Omit the pictures while printing every entry below exactly as given.

*** SUPPLIED MATERIAL Section Begins ***

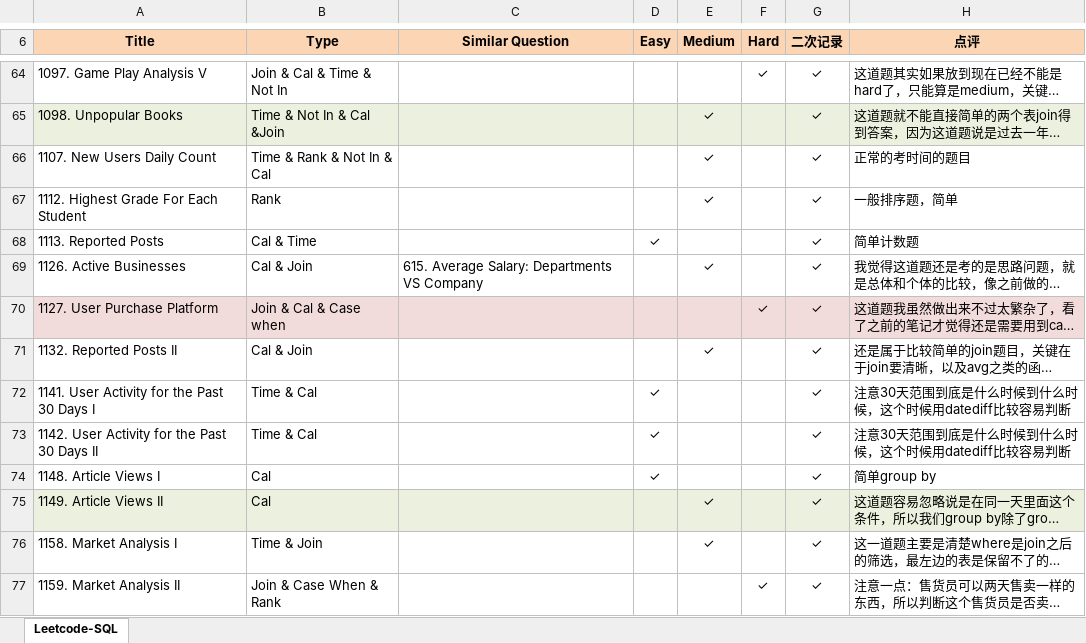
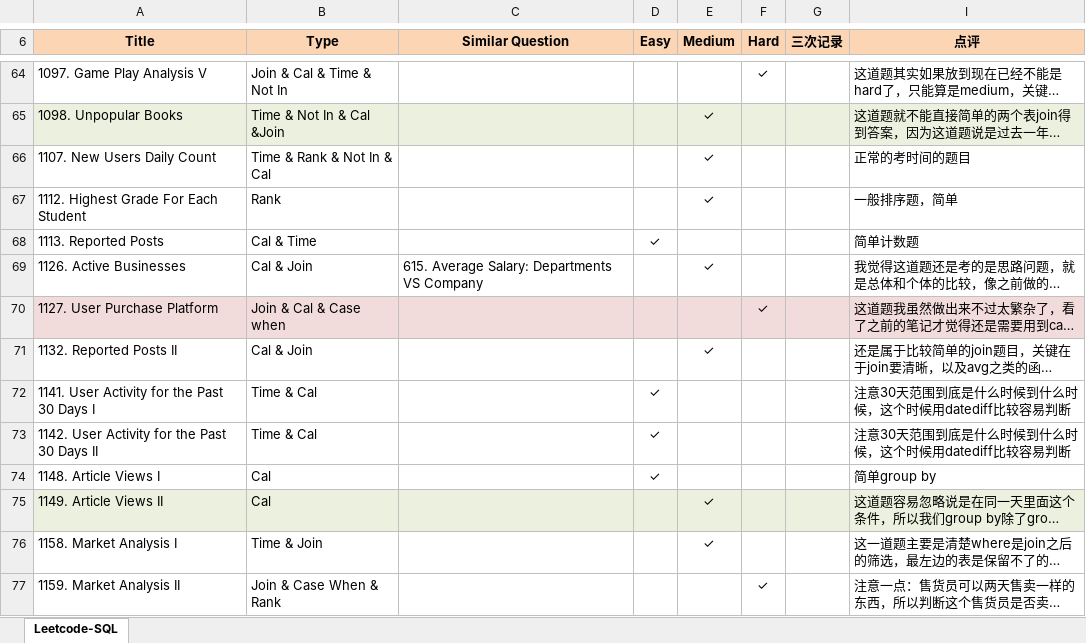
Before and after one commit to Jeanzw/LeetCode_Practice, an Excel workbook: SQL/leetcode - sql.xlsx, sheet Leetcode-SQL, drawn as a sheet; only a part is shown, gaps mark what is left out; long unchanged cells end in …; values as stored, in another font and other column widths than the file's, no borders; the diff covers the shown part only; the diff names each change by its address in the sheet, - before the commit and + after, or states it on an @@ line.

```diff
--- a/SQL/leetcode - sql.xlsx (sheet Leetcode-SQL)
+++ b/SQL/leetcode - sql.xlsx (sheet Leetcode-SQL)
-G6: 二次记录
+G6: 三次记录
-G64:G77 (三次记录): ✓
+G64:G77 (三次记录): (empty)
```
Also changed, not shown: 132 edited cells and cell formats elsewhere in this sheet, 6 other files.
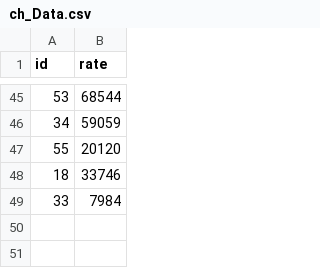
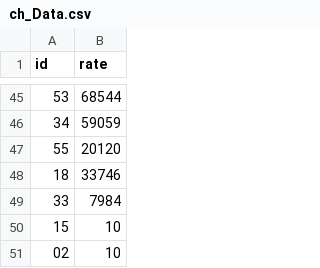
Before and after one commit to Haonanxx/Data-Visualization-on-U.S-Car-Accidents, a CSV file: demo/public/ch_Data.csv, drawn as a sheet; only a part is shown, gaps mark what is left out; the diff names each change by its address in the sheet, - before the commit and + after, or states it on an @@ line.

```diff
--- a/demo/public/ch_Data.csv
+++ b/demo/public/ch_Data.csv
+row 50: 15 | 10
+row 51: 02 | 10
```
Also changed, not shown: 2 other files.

*** SUPPLIED MATERIAL Section Ends ***

# [SOLUTION FOR THIS PROBLEM]
Before and after one commit to Jeanzw/LeetCode_Practice, an Excel workbook: SQL/leetcode - sql.xlsx, sheet Leetcode-SQL, drawn as a sheet; only a part is shown, gaps mark what is left out; long unchanged cells end in …; values as stored, in another font and other column widths than the file's, no borders; the diff covers the shown part only; the diff names each change by its address in the sheet, - before the commit and + after, or states it on an @@ line.

```diff
--- a/SQL/leetcode - sql.xlsx (sheet Leetcode-SQL)
+++ b/SQL/leetcode - sql.xlsx (sheet Leetcode-SQL)
-G6: 二次记录
+G6: 三次记录
-G64:G77 (三次记录): ✓
+G64:G77 (三次记录): (empty)
```
Also changed, not shown: 132 edited cells and cell formats elsewhere in this sheet, 6 other files.
Before and after one commit to Haonanxx/Data-Visualization-on-U.S-Car-Accidents, a CSV file: demo/public/ch_Data.csv, drawn as a sheet; only a part is shown, gaps mark what is left out; the diff names each change by its address in the sheet, - before the commit and + after, or states it on an @@ line.

```diff
--- a/demo/public/ch_Data.csv
+++ b/demo/public/ch_Data.csv
+row 50: 15 | 10
+row 51: 02 | 10
```
Also changed, not shown: 2 other files.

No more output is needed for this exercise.